-------- Data for the task --------
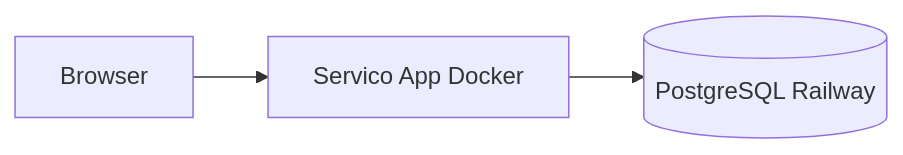
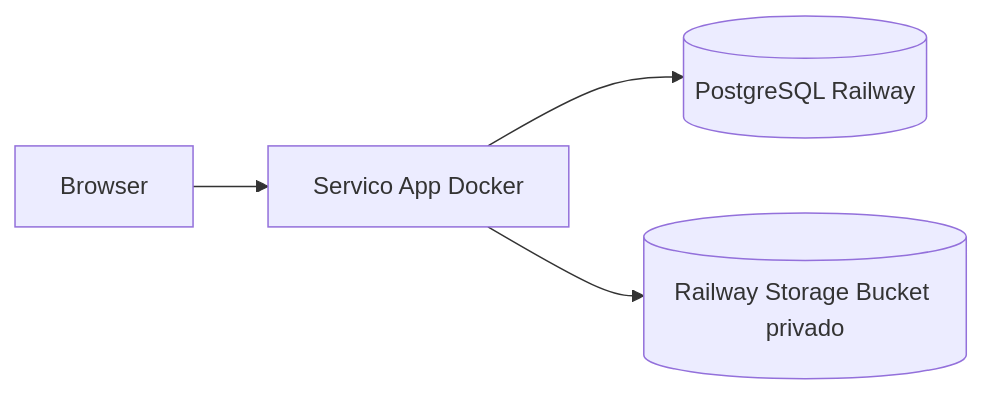
One commit to vitorhugomachado/Sloot2 changed the diagram in docs/DEPLOY-RAILWAY.md. Above: the diagram before and after it, drawn with Mermaid. The commit also changed other lines of this file and 55 other files, not shown here.

````diff
--- a/docs/DEPLOY-RAILWAY.md
+++ b/docs/DEPLOY-RAILWAY.md
@@ -12,5 +12,6 @@
 ```mermaid
 flowchart LR
   User[Browser] --> App[Servico App Docker]
   App --> PG[(PostgreSQL Railway)]
+  App --> Bucket[(Railway Storage Bucket privado)]
 ```
````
--------
### What the exercise asks
Write out the data precisely as given, excluding the pictures.

### Answer space
One commit to vitorhugomachado/Sloot2 changed the diagram in docs/DEPLOY-RAILWAY.md. Above: the diagram before and after it, drawn with Mermaid. The commit also changed other lines of this file and 55 other files, not shown here.

````diff
--- a/docs/DEPLOY-RAILWAY.md
+++ b/docs/DEPLOY-RAILWAY.md
@@ -12,5 +12,6 @@
 ```mermaid
 flowchart LR
   User[Browser] --> App[Servico App Docker]
   App --> PG[(PostgreSQL Railway)]
+  App --> Bucket[(Railway Storage Bucket privado)]
 ```
````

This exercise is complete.